**PROVIDED ENTRIES**:
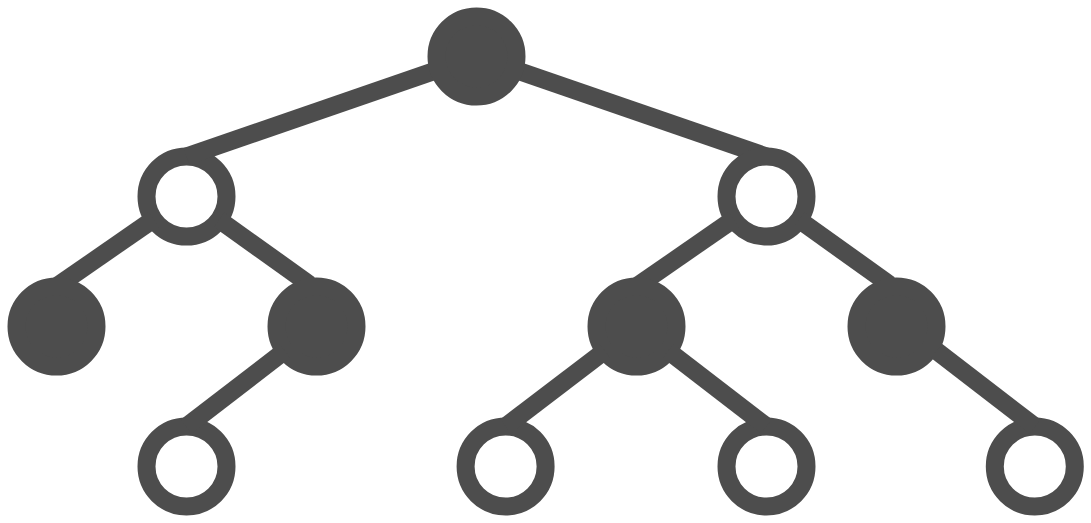
justinethier/keyva keeps this draw.io diagram as page "Binary Tree" (7 of 7) of docs/lsm.drawio. Above is the earlier version. Source tidied: cells renumbered, new cells numbered last; positions are measured from the earlier drawing's top-left corner, leaving out a move shared by most shapes. Both pictures are drawn from the tidied source at 100%, with x=0, y=0 at pixel (16, 16).
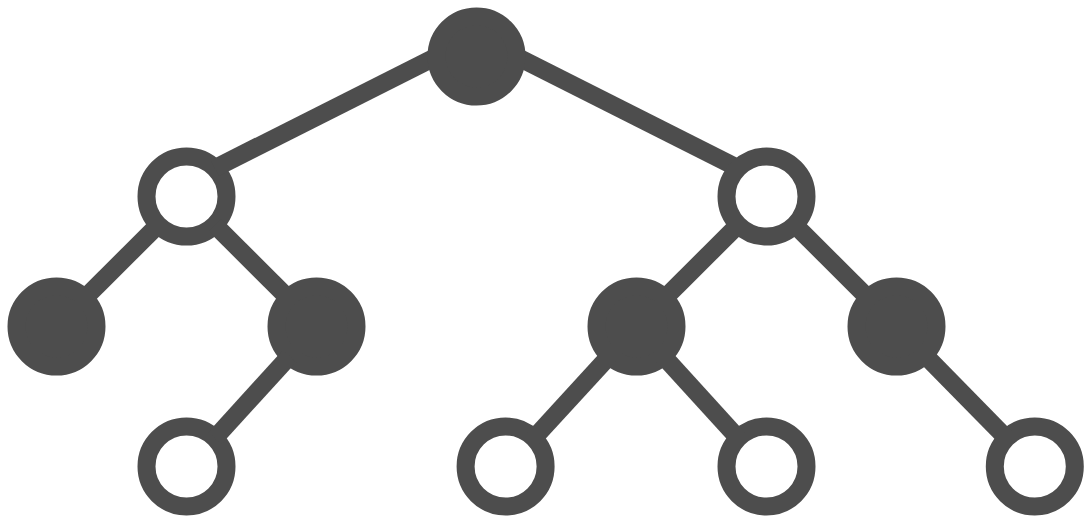
The same diagram, later.

Commit message (it also covers changes not shown here):
Rework diagram

Unchanged cells that the change refers to:
```xml
<mxCell id="2" style="ellipse;whiteSpace=wrap;html=1;strokeWidth=18;strokeColor=#4D4D4D;fillColor=#FFFFFF;" parent="1" vertex="1">
  <mxGeometry x="130" y="140" width="80" height="80" as="geometry" />
</mxCell>
<mxCell id="6" style="ellipse;whiteSpace=wrap;html=1;strokeWidth=18;strokeColor=#4D4D4D;fillColor=#4D4D4D;" parent="1" vertex="1">
  <mxGeometry x="260" y="270" width="80" height="80" as="geometry" />
</mxCell>
<mxCell id="8" style="ellipse;whiteSpace=wrap;html=1;strokeWidth=18;strokeColor=#4D4D4D;fillColor=#4D4D4D;" parent="1" vertex="1">
  <mxGeometry y="270" width="80" height="80" as="geometry" />
</mxCell>
<mxCell id="9" style="ellipse;whiteSpace=wrap;html=1;strokeWidth=18;strokeColor=#4D4D4D;fillColor=#4D4D4D;" parent="1" vertex="1">
  <mxGeometry x="420" width="80" height="80" as="geometry" />
</mxCell>
<mxCell id="10" style="ellipse;whiteSpace=wrap;html=1;strokeWidth=18;strokeColor=#4D4D4D;fillColor=#FFFFFF;" parent="1" vertex="1">
  <mxGeometry x="710" y="140" width="80" height="80" as="geometry" />
</mxCell>
<mxCell id="12" style="ellipse;whiteSpace=wrap;html=1;strokeWidth=18;strokeColor=#4D4D4D;fillColor=#4D4D4D;" parent="1" vertex="1">
  <mxGeometry x="840" y="270" width="80" height="80" as="geometry" />
</mxCell>
<mxCell id="14" style="ellipse;whiteSpace=wrap;html=1;strokeWidth=18;strokeColor=#4D4D4D;fillColor=#4D4D4D;" parent="1" vertex="1">
  <mxGeometry x="580" y="270" width="80" height="80" as="geometry" />
</mxCell>
<mxCell id="15" style="ellipse;whiteSpace=wrap;html=1;strokeWidth=18;strokeColor=#4D4D4D;fillColor=#FFFFFF;" parent="1" vertex="1">
  <mxGeometry x="130" y="410" width="80" height="80" as="geometry" />
</mxCell>
<mxCell id="17" style="ellipse;whiteSpace=wrap;html=1;strokeWidth=18;strokeColor=#4D4D4D;fillColor=#FFFFFF;" parent="1" vertex="1">
  <mxGeometry x="710" y="410" width="80" height="80" as="geometry" />
</mxCell>
<mxCell id="19" style="ellipse;whiteSpace=wrap;html=1;strokeWidth=18;strokeColor=#4D4D4D;fillColor=#FFFFFF;" parent="1" vertex="1">
  <mxGeometry x="449.1" y="410" width="80" height="80" as="geometry" />
</mxCell>
<mxCell id="21" style="ellipse;whiteSpace=wrap;html=1;strokeWidth=18;strokeColor=#4D4D4D;fillColor=#FFFFFF;" parent="1" vertex="1">
  <mxGeometry x="978.3" y="410" width="80" height="80" as="geometry" />
</mxCell>
```

What changed in the source:
```diff
@@
-    <mxCell id="3" style="endArrow=none;html=1;rounded=0;strokeWidth=18;strokeColor=#4d4d4d;entryX=0.413;entryY=-0.025;entryDx=0;entryDy=0;entryPerimeter=0;" parent="1" edge="1" source="2" target="6">
+    <mxCell id="3" style="endArrow=none;html=1;rounded=0;strokeWidth=18;strokeColor=#4d4d4d;entryX=0;entryY=0;entryDx=0;entryDy=0;" parent="1" edge="1" source="2" target="6">
       <mxGeometry relative="1" as="geometry" />
     </mxCell>
-    <mxCell id="4" style="endArrow=none;html=1;rounded=0;strokeWidth=18;strokeColor=#4d4d4d;exitX=0.5;exitY=0;exitDx=0;exitDy=0;" parent="1" edge="1" source="2" target="9">
+    <mxCell id="4" style="endArrow=none;html=1;rounded=0;strokeWidth=18;strokeColor=#4d4d4d;exitX=1;exitY=0;exitDx=0;exitDy=0;entryX=0;entryY=0.5;entryDx=0;entryDy=0;" parent="1" edge="1" source="2" target="9">
       <mxGeometry relative="1" as="geometry" />
     </mxCell>
-    <mxCell id="5" style="endArrow=none;html=1;rounded=0;strokeWidth=18;strokeColor=#4d4d4d;exitX=0.5;exitY=0;exitDx=0;exitDy=0;" parent="1" edge="1" source="10" target="9">
+    <mxCell id="5" style="endArrow=none;html=1;rounded=0;strokeWidth=18;strokeColor=#4d4d4d;exitX=0;exitY=0;exitDx=0;exitDy=0;entryX=1;entryY=0.5;entryDx=0;entryDy=0;" parent="1" edge="1" source="10" target="9">
       <mxGeometry relative="1" as="geometry" />
     </mxCell>
@@
-    <mxCell id="7" style="endArrow=none;html=1;rounded=0;strokeWidth=18;strokeColor=#4d4d4d;exitX=0.5;exitY=0;exitDx=0;exitDy=0;" parent="1" edge="1" source="8" target="2">
+    <mxCell id="7" style="endArrow=none;html=1;rounded=0;strokeWidth=18;strokeColor=#4d4d4d;exitX=1;exitY=0;exitDx=0;exitDy=0;" parent="1" edge="1" source="8" target="2">
       <mxGeometry relative="1" as="geometry" />
     </mxCell>
@@
-    <mxCell id="11" style="endArrow=none;html=1;rounded=0;strokeWidth=18;strokeColor=#4d4d4d;entryX=0.413;entryY=-0.025;entryDx=0;entryDy=0;entryPerimeter=0;" parent="1" edge="1" source="10" target="12">
+    <mxCell id="11" style="endArrow=none;html=1;rounded=0;strokeWidth=18;strokeColor=#4d4d4d;entryX=0;entryY=0;entryDx=0;entryDy=0;" parent="1" edge="1" source="10" target="12">
       <mxGeometry relative="1" as="geometry" />
     </mxCell>
@@
-    <mxCell id="13" style="endArrow=none;html=1;rounded=0;strokeWidth=18;strokeColor=#4d4d4d;exitX=0.5;exitY=0;exitDx=0;exitDy=0;" parent="1" edge="1" source="14" target="10">
+    <mxCell id="13" style="endArrow=none;html=1;rounded=0;strokeWidth=18;strokeColor=#4d4d4d;exitX=1;exitY=0;exitDx=0;exitDy=0;" parent="1" edge="1" source="14" target="10">
       <mxGeometry relative="1" as="geometry" />
     </mxCell>
@@
-    <mxCell id="16" style="endArrow=none;html=1;rounded=0;strokeWidth=18;strokeColor=#4d4d4d;entryX=0.5;entryY=0;entryDx=0;entryDy=0;" parent="1" edge="1" source="6" target="15">
+    <mxCell id="16" style="endArrow=none;html=1;rounded=0;strokeWidth=18;strokeColor=#4d4d4d;entryX=1;entryY=0;entryDx=0;entryDy=0;" parent="1" edge="1" source="6" target="15">
       <mxGeometry relative="1" as="geometry" />
     </mxCell>
@@
-    <mxCell id="18" style="endArrow=none;html=1;rounded=0;strokeWidth=18;strokeColor=#4d4d4d;entryX=0.5;entryY=0;entryDx=0;entryDy=0;" parent="1" edge="1" source="14" target="17">
+    <mxCell id="18" style="endArrow=none;html=1;rounded=0;strokeWidth=18;strokeColor=#4d4d4d;entryX=0;entryY=0;entryDx=0;entryDy=0;" parent="1" edge="1" source="14" target="17">
       <mxGeometry relative="1" as="geometry" />
     </mxCell>
@@
-    <mxCell id="20" style="endArrow=none;html=1;rounded=0;strokeWidth=18;strokeColor=#4d4d4d;entryX=0.5;entryY=0;entryDx=0;entryDy=0;" parent="1" edge="1" source="14" target="19">
+    <mxCell id="20" style="endArrow=none;html=1;rounded=0;strokeWidth=18;strokeColor=#4d4d4d;entryX=1;entryY=0;entryDx=0;entryDy=0;" parent="1" edge="1" source="14" target="19">
       <mxGeometry relative="1" as="geometry" />
     </mxCell>
@@
-    <mxCell id="22" style="endArrow=none;html=1;rounded=0;strokeWidth=18;strokeColor=#4d4d4d;entryX=0.5;entryY=0;entryDx=0;entryDy=0;" parent="1" edge="1" target="21">
-      <mxGeometry relative="1" as="geometry">
-        <mxPoint x="920" y="334.4" as="sourcePoint" />
-      </mxGeometry>
+    <mxCell id="22" style="endArrow=none;html=1;rounded=0;strokeWidth=18;strokeColor=#4d4d4d;entryX=0;entryY=0;entryDx=0;entryDy=0;" parent="1" edge="1" source="12" target="21">
+      <mxGeometry relative="1" as="geometry" />
     </mxCell>
```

**INSTRUCTIONS FOR THE TASK**: Copy each line above that has the word "diagram".

**OUTPUT FOR THIS EXERCISE**:
justinethier/keyva keeps this draw.io diagram as page "Binary Tree" (7 of 7) of docs/lsm.drawio. Above is the earlier version. Source tidied: cells renumbered, new cells numbered last; positions are measured from the earlier drawing's top-left corner, leaving out a move shared by most shapes. Both pictures are drawn from the tidied source at 100%, with x=0, y=0 at pixel (16, 16).
The same diagram, later.
Rework diagram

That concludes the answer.